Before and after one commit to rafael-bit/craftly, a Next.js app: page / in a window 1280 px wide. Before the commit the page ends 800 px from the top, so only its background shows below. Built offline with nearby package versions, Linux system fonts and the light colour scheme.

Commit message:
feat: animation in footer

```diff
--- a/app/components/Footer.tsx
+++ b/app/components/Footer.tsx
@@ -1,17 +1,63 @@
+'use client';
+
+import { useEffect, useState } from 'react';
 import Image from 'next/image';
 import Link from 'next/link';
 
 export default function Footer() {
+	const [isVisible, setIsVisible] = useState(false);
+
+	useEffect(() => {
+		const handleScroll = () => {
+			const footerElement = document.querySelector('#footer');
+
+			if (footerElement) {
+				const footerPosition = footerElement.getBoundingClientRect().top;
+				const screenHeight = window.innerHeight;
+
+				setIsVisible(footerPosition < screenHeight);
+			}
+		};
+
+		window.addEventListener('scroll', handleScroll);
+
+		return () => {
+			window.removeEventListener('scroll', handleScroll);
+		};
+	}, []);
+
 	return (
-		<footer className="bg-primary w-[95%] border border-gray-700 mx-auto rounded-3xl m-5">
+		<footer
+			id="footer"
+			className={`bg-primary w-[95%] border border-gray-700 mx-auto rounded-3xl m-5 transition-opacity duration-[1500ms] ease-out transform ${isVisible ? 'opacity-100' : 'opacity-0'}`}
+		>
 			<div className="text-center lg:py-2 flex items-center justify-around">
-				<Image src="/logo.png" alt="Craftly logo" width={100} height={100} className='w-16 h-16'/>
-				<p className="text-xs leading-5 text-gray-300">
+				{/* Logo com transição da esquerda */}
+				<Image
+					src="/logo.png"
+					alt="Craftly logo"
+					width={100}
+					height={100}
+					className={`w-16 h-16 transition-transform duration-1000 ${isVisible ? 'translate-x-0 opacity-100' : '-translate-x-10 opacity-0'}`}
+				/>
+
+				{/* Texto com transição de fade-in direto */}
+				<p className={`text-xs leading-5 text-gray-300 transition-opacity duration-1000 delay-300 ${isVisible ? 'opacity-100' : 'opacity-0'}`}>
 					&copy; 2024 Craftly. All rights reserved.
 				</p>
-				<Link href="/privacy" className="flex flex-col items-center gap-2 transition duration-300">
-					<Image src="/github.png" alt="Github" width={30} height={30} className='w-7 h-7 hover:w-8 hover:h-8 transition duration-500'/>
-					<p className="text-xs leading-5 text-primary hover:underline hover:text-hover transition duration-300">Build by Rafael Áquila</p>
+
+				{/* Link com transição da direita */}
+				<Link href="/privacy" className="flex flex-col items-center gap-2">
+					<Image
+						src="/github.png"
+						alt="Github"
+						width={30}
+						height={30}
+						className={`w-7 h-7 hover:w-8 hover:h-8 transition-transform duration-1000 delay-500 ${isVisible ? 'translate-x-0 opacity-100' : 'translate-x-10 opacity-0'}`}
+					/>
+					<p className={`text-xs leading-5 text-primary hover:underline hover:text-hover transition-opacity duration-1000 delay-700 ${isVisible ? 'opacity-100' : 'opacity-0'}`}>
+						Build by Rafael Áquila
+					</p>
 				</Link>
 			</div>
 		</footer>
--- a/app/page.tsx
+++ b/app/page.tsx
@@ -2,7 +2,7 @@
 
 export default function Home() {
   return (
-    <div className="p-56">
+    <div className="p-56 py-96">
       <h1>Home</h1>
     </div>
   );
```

=====

**What is being asked:** Your answer must be an exact copy of all the entries.

**Result of this exercise:**
Before and after one commit to rafael-bit/craftly, a Next.js app: page / in a window 1280 px wide. Before the commit the page ends 800 px from the top, so only its background shows below. Built offline with nearby package versions, Linux system fonts and the light colour scheme.

Commit message:
feat: animation in footer

```diff
--- a/app/components/Footer.tsx
+++ b/app/components/Footer.tsx
@@ -1,17 +1,63 @@
+'use client';
+
+import { useEffect, useState } from 'react';
 import Image from 'next/image';
 import Link from 'next/link';
 
 export default function Footer() {
+	const [isVisible, setIsVisible] = useState(false);
+
+	useEffect(() => {
+		const handleScroll = () => {
+			const footerElement = document.querySelector('#footer');
+
+			if (footerElement) {
+				const footerPosition = footerElement.getBoundingClientRect().top;
+				const screenHeight = window.innerHeight;
+
+				setIsVisible(footerPosition < screenHeight);
+			}
+		};
+
+		window.addEventListener('scroll', handleScroll);
+
+		return () => {
+			window.removeEventListener('scroll', handleScroll);
+		};
+	}, []);
+
 	return (
-		<footer className="bg-primary w-[95%] border border-gray-700 mx-auto rounded-3xl m-5">
+		<footer
+			id="footer"
+			className={`bg-primary w-[95%] border border-gray-700 mx-auto rounded-3xl m-5 transition-opacity duration-[1500ms] ease-out transform ${isVisible ? 'opacity-100' : 'opacity-0'}`}
+		>
 			<div className="text-center lg:py-2 flex items-center justify-around">
-				<Image src="/logo.png" alt="Craftly logo" width={100} height={100} className='w-16 h-16'/>
-				<p className="text-xs leading-5 text-gray-300">
+				{/* Logo com transição da esquerda */}
+				<Image
+					src="/logo.png"
+					alt="Craftly logo"
+					width={100}
+					height={100}
+					className={`w-16 h-16 transition-transform duration-1000 ${isVisible ? 'translate-x-0 opacity-100' : '-translate-x-10 opacity-0'}`}
+				/>
+
+				{/* Texto com transição de fade-in direto */}
+				<p className={`text-xs leading-5 text-gray-300 transition-opacity duration-1000 delay-300 ${isVisible ? 'opacity-100' : 'opacity-0'}`}>
 					&copy; 2024 Craftly. All rights reserved.
 				</p>
-				<Link href="/privacy" className="flex flex-col items-center gap-2 transition duration-300">
-					<Image src="/github.png" alt="Github" width={30} height={30} className='w-7 h-7 hover:w-8 hover:h-8 transition duration-500'/>
-					<p className="text-xs leading-5 text-primary hover:underline hover:text-hover transition duration-300">Build by Rafael Áquila</p>
+
+				{/* Link com transição da direita */}
+				<Link href="/privacy" className="flex flex-col items-center gap-2">
+					<Image
+						src="/github.png"
+						alt="Github"
+						width={30}
+						height={30}
+						className={`w-7 h-7 hover:w-8 hover:h-8 transition-transform duration-1000 delay-500 ${isVisible ? 'translate-x-0 opacity-100' : 'translate-x-10 opacity-0'}`}
+					/>
+					<p className={`text-xs leading-5 text-primary hover:underline hover:text-hover transition-opacity duration-1000 delay-700 ${isVisible ? 'opacity-100' : 'opacity-0'}`}>
+						Build by Rafael Áquila
+					</p>
 				</Link>
 			</div>
 		</footer>
--- a/app/page.tsx
+++ b/app/page.tsx
@@ -2,7 +2,7 @@
 
 export default function Home() {
   return (
-    <div className="p-56">
+    <div className="p-56 py-96">
       <h1>Home</h1>
     </div>
   );
```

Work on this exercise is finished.